» **What to produce**: For this exercise, print all of the entries exactly as given.

» **Materials provided**:

——

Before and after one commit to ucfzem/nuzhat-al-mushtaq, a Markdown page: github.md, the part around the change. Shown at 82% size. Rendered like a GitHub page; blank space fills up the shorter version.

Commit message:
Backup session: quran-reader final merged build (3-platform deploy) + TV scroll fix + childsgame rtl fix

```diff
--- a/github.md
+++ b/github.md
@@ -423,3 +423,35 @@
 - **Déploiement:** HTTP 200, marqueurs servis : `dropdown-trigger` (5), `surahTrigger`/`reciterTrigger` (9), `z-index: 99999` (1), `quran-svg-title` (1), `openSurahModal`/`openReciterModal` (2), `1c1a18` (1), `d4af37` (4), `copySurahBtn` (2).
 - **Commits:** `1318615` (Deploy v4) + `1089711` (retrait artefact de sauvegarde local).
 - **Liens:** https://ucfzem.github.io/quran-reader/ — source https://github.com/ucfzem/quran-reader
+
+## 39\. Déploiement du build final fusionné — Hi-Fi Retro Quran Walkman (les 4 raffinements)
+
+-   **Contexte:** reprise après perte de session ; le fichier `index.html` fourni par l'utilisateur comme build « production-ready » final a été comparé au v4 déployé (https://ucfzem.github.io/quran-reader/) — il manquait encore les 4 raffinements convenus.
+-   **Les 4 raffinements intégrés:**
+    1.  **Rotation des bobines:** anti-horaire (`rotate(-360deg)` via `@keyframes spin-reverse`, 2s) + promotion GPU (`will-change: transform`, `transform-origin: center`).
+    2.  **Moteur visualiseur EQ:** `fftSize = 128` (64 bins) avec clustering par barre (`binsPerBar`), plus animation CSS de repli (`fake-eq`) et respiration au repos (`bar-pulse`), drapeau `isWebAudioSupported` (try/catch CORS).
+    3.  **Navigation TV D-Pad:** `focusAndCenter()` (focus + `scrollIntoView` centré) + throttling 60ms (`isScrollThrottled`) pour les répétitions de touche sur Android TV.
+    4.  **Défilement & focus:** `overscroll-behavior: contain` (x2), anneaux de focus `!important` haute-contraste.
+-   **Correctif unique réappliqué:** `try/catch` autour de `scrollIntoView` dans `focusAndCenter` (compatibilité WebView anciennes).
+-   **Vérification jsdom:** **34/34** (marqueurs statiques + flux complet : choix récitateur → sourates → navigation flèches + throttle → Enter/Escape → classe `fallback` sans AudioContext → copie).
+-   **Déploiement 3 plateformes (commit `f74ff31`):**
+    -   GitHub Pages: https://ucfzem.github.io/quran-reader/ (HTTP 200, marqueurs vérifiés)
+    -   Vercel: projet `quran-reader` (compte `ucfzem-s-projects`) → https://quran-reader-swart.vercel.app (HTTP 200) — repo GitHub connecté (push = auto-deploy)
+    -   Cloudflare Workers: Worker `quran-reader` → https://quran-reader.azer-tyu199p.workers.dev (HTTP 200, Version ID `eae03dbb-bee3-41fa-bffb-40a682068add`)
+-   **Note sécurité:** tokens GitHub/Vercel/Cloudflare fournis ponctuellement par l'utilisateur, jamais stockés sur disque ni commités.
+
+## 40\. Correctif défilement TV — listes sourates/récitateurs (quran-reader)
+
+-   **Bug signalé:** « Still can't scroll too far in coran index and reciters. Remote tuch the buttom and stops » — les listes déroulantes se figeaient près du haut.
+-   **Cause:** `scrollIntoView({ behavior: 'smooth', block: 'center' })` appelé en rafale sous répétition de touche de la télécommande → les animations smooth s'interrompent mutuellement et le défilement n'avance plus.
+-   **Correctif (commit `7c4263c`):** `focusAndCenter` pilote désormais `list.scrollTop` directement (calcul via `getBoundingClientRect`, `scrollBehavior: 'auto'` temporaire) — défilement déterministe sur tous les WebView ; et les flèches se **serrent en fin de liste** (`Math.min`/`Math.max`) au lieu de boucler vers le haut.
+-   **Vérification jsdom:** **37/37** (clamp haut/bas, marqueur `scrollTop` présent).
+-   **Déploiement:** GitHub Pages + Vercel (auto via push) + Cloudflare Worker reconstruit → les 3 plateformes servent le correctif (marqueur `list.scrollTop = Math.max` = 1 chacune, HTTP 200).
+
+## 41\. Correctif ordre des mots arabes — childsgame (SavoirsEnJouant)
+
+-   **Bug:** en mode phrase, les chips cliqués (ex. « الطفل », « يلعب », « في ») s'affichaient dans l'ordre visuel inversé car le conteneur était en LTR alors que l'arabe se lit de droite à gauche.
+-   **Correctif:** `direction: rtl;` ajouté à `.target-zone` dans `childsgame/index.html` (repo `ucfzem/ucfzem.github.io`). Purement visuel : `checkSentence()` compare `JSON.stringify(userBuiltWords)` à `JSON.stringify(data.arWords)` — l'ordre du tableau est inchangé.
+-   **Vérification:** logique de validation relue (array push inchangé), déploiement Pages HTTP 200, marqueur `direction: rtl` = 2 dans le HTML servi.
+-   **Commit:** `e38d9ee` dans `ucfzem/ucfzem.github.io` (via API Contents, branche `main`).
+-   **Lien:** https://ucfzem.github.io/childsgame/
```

——

» **Response below**:
Before and after one commit to ucfzem/nuzhat-al-mushtaq, a Markdown page: github.md, the part around the change. Shown at 82% size. Rendered like a GitHub page; blank space fills up the shorter version.

Commit message:
Backup session: quran-reader final merged build (3-platform deploy) + TV scroll fix + childsgame rtl fix

```diff
--- a/github.md
+++ b/github.md
@@ -423,3 +423,35 @@
 - **Déploiement:** HTTP 200, marqueurs servis : `dropdown-trigger` (5), `surahTrigger`/`reciterTrigger` (9), `z-index: 99999` (1), `quran-svg-title` (1), `openSurahModal`/`openReciterModal` (2), `1c1a18` (1), `d4af37` (4), `copySurahBtn` (2).
 - **Commits:** `1318615` (Deploy v4) + `1089711` (retrait artefact de sauvegarde local).
 - **Liens:** https://ucfzem.github.io/quran-reader/ — source https://github.com/ucfzem/quran-reader
+
+## 39\. Déploiement du build final fusionné — Hi-Fi Retro Quran Walkman (les 4 raffinements)
+
+-   **Contexte:** reprise après perte de session ; le fichier `index.html` fourni par l'utilisateur comme build « production-ready » final a été comparé au v4 déployé (https://ucfzem.github.io/quran-reader/) — il manquait encore les 4 raffinements convenus.
+-   **Les 4 raffinements intégrés:**
+    1.  **Rotation des bobines:** anti-horaire (`rotate(-360deg)` via `@keyframes spin-reverse`, 2s) + promotion GPU (`will-change: transform`, `transform-origin: center`).
+    2.  **Moteur visualiseur EQ:** `fftSize = 128` (64 bins) avec clustering par barre (`binsPerBar`), plus animation CSS de repli (`fake-eq`) et respiration au repos (`bar-pulse`), drapeau `isWebAudioSupported` (try/catch CORS).
+    3.  **Navigation TV D-Pad:** `focusAndCenter()` (focus + `scrollIntoView` centré) + throttling 60ms (`isScrollThrottled`) pour les répétitions de touche sur Android TV.
+    4.  **Défilement & focus:** `overscroll-behavior: contain` (x2), anneaux de focus `!important` haute-contraste.
+-   **Correctif unique réappliqué:** `try/catch` autour de `scrollIntoView` dans `focusAndCenter` (compatibilité WebView anciennes).
+-   **Vérification jsdom:** **34/34** (marqueurs statiques + flux complet : choix récitateur → sourates → navigation flèches + throttle → Enter/Escape → classe `fallback` sans AudioContext → copie).
+-   **Déploiement 3 plateformes (commit `f74ff31`):**
+    -   GitHub Pages: https://ucfzem.github.io/quran-reader/ (HTTP 200, marqueurs vérifiés)
+    -   Vercel: projet `quran-reader` (compte `ucfzem-s-projects`) → https://quran-reader-swart.vercel.app (HTTP 200) — repo GitHub connecté (push = auto-deploy)
+    -   Cloudflare Workers: Worker `quran-reader` → https://quran-reader.azer-tyu199p.workers.dev (HTTP 200, Version ID `eae03dbb-bee3-41fa-bffb-40a682068add`)
+-   **Note sécurité:** tokens GitHub/Vercel/Cloudflare fournis ponctuellement par l'utilisateur, jamais stockés sur disque ni commités.
+
+## 40\. Correctif défilement TV — listes sourates/récitateurs (quran-reader)
+
+-   **Bug signalé:** « Still can't scroll too far in coran index and reciters. Remote tuch the buttom and stops » — les listes déroulantes se figeaient près du haut.
+-   **Cause:** `scrollIntoView({ behavior: 'smooth', block: 'center' })` appelé en rafale sous répétition de touche de la télécommande → les animations smooth s'interrompent mutuellement et le défilement n'avance plus.
+-   **Correctif (commit `7c4263c`):** `focusAndCenter` pilote désormais `list.scrollTop` directement (calcul via `getBoundingClientRect`, `scrollBehavior: 'auto'` temporaire) — défilement déterministe sur tous les WebView ; et les flèches se **serrent en fin de liste** (`Math.min`/`Math.max`) au lieu de boucler vers le haut.
+-   **Vérification jsdom:** **37/37** (clamp haut/bas, marqueur `scrollTop` présent).
+-   **Déploiement:** GitHub Pages + Vercel (auto via push) + Cloudflare Worker reconstruit → les 3 plateformes servent le correctif (marqueur `list.scrollTop = Math.max` = 1 chacune, HTTP 200).
+
+## 41\. Correctif ordre des mots arabes — childsgame (SavoirsEnJouant)
+
+-   **Bug:** en mode phrase, les chips cliqués (ex. « الطفل », « يلعب », « في ») s'affichaient dans l'ordre visuel inversé car le conteneur était en LTR alors que l'arabe se lit de droite à gauche.
+-   **Correctif:** `direction: rtl;` ajouté à `.target-zone` dans `childsgame/index.html` (repo `ucfzem/ucfzem.github.io`). Purement visuel : `checkSentence()` compare `JSON.stringify(userBuiltWords)` à `JSON.stringify(data.arWords)` — l'ordre du tableau est inchangé.
+-   **Vérification:** logique de validation relue (array push inchangé), déploiement Pages HTTP 200, marqueur `direction: rtl` = 2 dans le HTML servi.
+-   **Commit:** `e38d9ee` dans `ucfzem/ucfzem.github.io` (via API Contents, branche `main`).
+-   **Lien:** https://ucfzem.github.io/childsgame/
```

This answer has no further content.